Find the lines below in which the string "Predicted" occurs. Copy each one.

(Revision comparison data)
Content starts
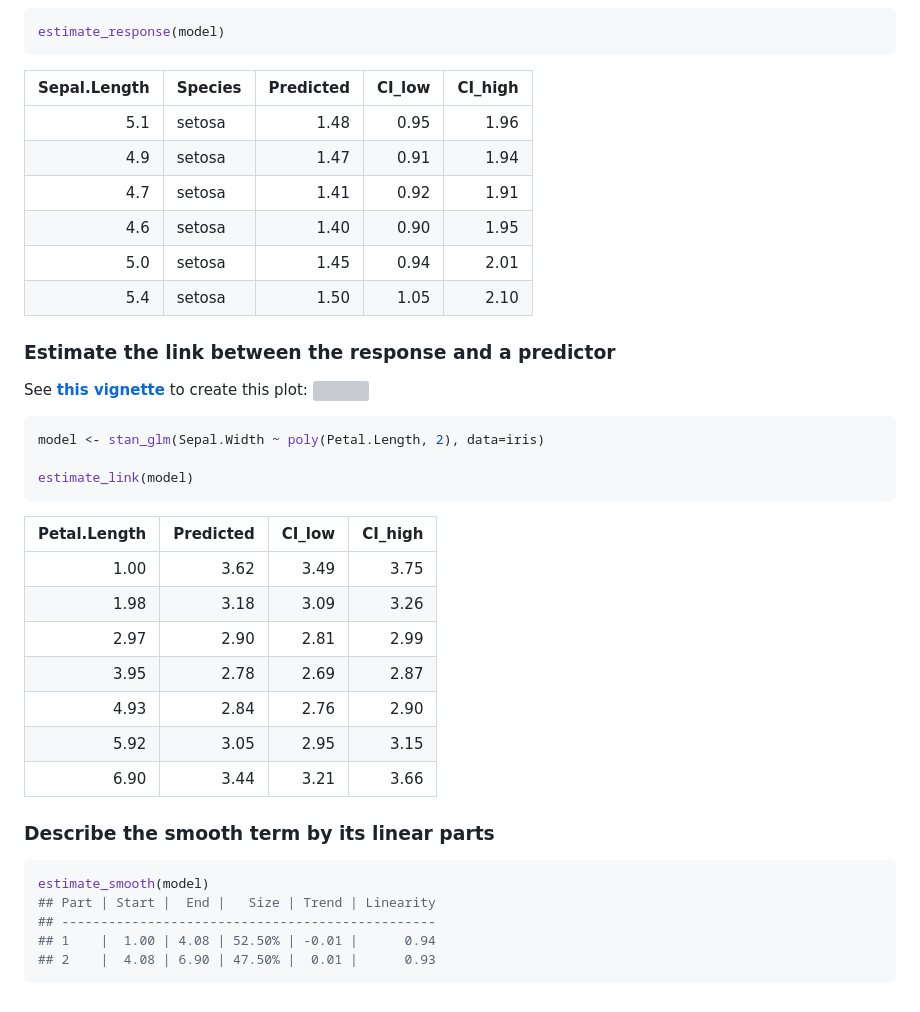
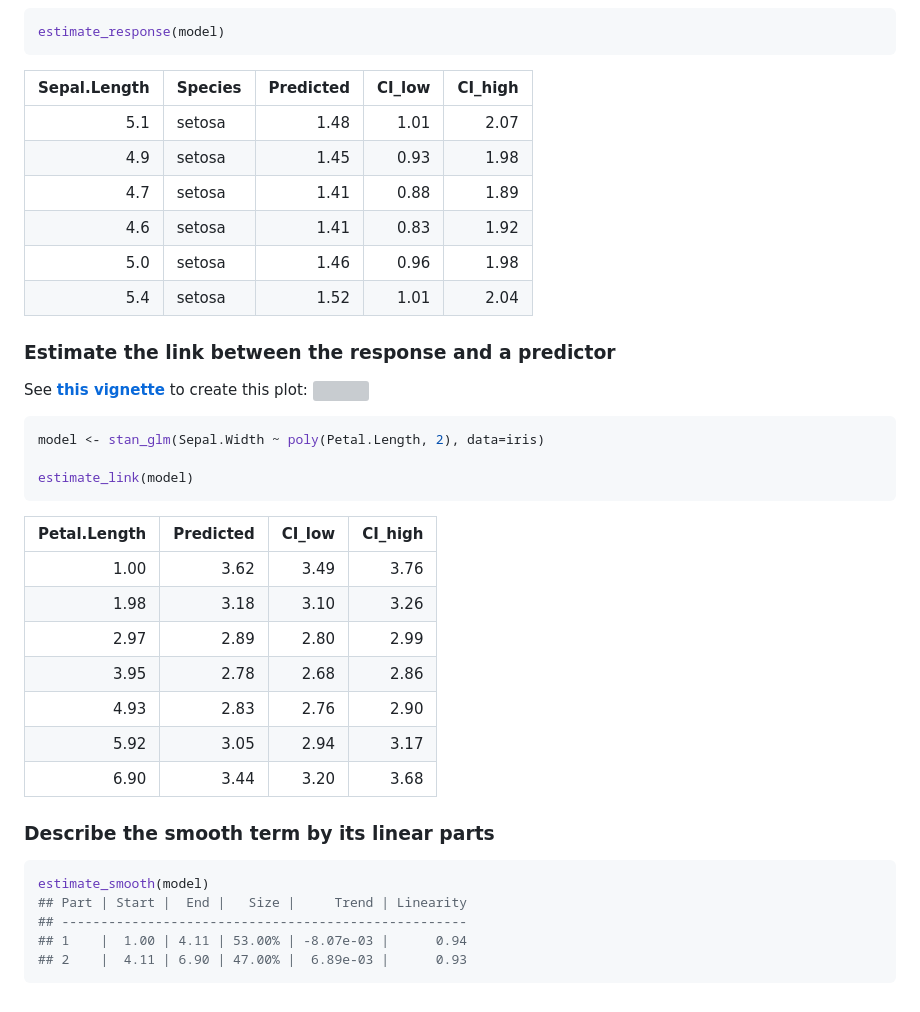
Before and after one commit to cran/modelbased, a Markdown page: README.md, the part around the change printed below. GitHub-like rendering; grey boxes are pictures that could not be loaded.

````diff
--- a/README.md
+++ b/README.md
@@ -160,13 +167,13 @@ estimate_response(model)
 ```
 
 | Sepal.Length | Species | Predicted | CI\_low | CI\_high |
-| -----------: | :------ | --------: | ------: | -------: |
-|          5.1 | setosa  |      1.48 |    0.95 |     1.96 |
-|          4.9 | setosa  |      1.47 |    0.91 |     1.94 |
-|          4.7 | setosa  |      1.41 |    0.92 |     1.91 |
-|          4.6 | setosa  |      1.40 |    0.90 |     1.95 |
-|          5.0 | setosa  |      1.45 |    0.94 |     2.01 |
-|          5.4 | setosa  |      1.50 |    1.05 |     2.10 |
+|-------------:|:--------|----------:|--------:|---------:|
+|          5.1 | setosa  |      1.48 |    1.01 |     2.07 |
+|          4.9 | setosa  |      1.45 |    0.93 |     1.98 |
+|          4.7 | setosa  |      1.41 |    0.88 |     1.89 |
+|          4.6 | setosa  |      1.41 |    0.83 |     1.92 |
+|          5.0 | setosa  |      1.46 |    0.96 |     1.98 |
+|          5.4 | setosa  |      1.52 |    1.01 |     2.04 |
 
 ### Estimate the link between the response and a predictor
 
@@ -182,21 +189,21 @@ estimate_link(model)
 ```
 
 | Petal.Length | Predicted | CI\_low | CI\_high |
-| -----------: | --------: | ------: | -------: |
-|         1.00 |      3.62 |    3.49 |     3.75 |
-|         1.98 |      3.18 |    3.09 |     3.26 |
-|         2.97 |      2.90 |    2.81 |     2.99 |
-|         3.95 |      2.78 |    2.69 |     2.87 |
-|         4.93 |      2.84 |    2.76 |     2.90 |
-|         5.92 |      3.05 |    2.95 |     3.15 |
-|         6.90 |      3.44 |    3.21 |     3.66 |
+|-------------:|----------:|--------:|---------:|
+|         1.00 |      3.62 |    3.49 |     3.76 |
+|         1.98 |      3.18 |    3.10 |     3.26 |
+|         2.97 |      2.89 |    2.80 |     2.99 |
+|         3.95 |      2.78 |    2.68 |     2.86 |
+|         4.93 |      2.83 |    2.76 |     2.90 |
+|         5.92 |      3.05 |    2.94 |     3.17 |
+|         6.90 |      3.44 |    3.20 |     3.68 |
 
 ### Describe the smooth term by its linear parts
 
 ``` r
 estimate_smooth(model)
-## Part | Start |  End |   Size | Trend | Linearity
-## ------------------------------------------------
-## 1    |  1.00 | 4.08 | 52.50% | -0.01 |      0.94
-## 2    |  4.08 | 6.90 | 47.50% |  0.01 |      0.93
+## Part | Start |  End |   Size |     Trend | Linearity
+## ----------------------------------------------------
+## 1    |  1.00 | 4.11 | 53.00% | -8.07e-03 |      0.94
+## 2    |  4.11 | 6.90 | 47.00% |  6.89e-03 |      0.93
 ```
````
Also changed, not shown: other parts of README.md (+48 -41 lines), man/figures/unnamed-chunk-13-1.png, man/figures/unnamed-chunk-5-1.png, man/figures/unnamed-chunk-8-1.png, 9 other files.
Content ends
■ SOLUTION TO THE PROBLEM ■
 | Sepal.Length | Species | Predicted | CI\_low | CI\_high |
 | Petal.Length | Predicted | CI\_low | CI\_high |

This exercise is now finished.